Task to carry out:
In the entries below, find each line with the word "Planejamento" and pull it out.

[Change listing data]
• • • • • • •
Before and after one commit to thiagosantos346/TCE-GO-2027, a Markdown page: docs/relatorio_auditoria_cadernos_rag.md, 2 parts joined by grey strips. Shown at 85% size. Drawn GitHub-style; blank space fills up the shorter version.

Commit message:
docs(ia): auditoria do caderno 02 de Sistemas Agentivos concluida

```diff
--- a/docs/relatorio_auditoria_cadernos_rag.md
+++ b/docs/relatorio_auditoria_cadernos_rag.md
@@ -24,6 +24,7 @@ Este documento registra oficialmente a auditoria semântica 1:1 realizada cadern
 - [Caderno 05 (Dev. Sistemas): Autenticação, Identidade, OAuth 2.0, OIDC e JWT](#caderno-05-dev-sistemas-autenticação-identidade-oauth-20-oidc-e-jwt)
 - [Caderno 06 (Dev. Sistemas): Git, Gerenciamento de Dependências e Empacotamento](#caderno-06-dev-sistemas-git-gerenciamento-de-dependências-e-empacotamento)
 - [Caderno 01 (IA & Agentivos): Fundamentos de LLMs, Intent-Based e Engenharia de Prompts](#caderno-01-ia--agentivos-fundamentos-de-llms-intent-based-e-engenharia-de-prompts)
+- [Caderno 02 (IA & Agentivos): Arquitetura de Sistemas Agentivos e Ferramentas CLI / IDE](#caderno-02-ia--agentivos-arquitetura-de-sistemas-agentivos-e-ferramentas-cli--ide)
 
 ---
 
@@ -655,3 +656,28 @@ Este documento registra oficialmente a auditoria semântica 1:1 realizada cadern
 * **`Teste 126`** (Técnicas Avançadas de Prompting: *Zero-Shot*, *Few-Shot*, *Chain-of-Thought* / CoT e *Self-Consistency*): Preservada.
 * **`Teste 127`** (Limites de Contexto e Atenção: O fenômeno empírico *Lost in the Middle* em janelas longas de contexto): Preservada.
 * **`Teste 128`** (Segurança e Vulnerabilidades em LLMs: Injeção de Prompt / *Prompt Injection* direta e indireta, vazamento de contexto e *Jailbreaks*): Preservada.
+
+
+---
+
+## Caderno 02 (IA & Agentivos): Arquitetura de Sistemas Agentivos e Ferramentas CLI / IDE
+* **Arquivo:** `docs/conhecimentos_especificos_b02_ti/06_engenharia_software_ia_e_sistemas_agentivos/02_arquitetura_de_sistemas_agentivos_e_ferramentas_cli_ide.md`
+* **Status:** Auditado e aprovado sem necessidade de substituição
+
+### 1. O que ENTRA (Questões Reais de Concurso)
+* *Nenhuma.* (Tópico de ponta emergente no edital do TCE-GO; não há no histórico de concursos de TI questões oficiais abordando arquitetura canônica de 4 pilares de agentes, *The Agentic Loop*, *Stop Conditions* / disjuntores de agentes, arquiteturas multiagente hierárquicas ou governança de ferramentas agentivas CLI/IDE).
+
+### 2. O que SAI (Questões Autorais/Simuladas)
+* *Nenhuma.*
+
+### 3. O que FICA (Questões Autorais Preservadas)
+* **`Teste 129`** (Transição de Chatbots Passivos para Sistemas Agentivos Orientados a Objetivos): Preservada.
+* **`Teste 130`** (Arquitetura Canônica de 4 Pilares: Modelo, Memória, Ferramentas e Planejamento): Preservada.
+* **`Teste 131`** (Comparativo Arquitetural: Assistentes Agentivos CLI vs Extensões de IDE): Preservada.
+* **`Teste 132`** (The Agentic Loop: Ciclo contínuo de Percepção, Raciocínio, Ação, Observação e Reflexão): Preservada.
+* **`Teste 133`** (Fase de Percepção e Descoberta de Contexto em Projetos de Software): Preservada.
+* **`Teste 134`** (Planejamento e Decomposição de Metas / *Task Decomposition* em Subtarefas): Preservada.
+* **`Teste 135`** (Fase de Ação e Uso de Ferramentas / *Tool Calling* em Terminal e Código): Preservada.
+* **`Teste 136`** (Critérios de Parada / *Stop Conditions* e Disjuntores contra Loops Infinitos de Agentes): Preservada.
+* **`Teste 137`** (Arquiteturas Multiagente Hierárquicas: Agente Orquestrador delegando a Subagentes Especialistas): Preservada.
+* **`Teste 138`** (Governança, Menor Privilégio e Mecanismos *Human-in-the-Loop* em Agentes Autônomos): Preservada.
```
• • • • • • •
Reply:
+* **`Teste 130`** (Arquitetura Canônica de 4 Pilares: Modelo, Memória, Ferramentas e Planejamento): Preservada.
+* **`Teste 134`** (Planejamento e Decomposição de Metas / *Task Decomposition* em Subtarefas): Preservada.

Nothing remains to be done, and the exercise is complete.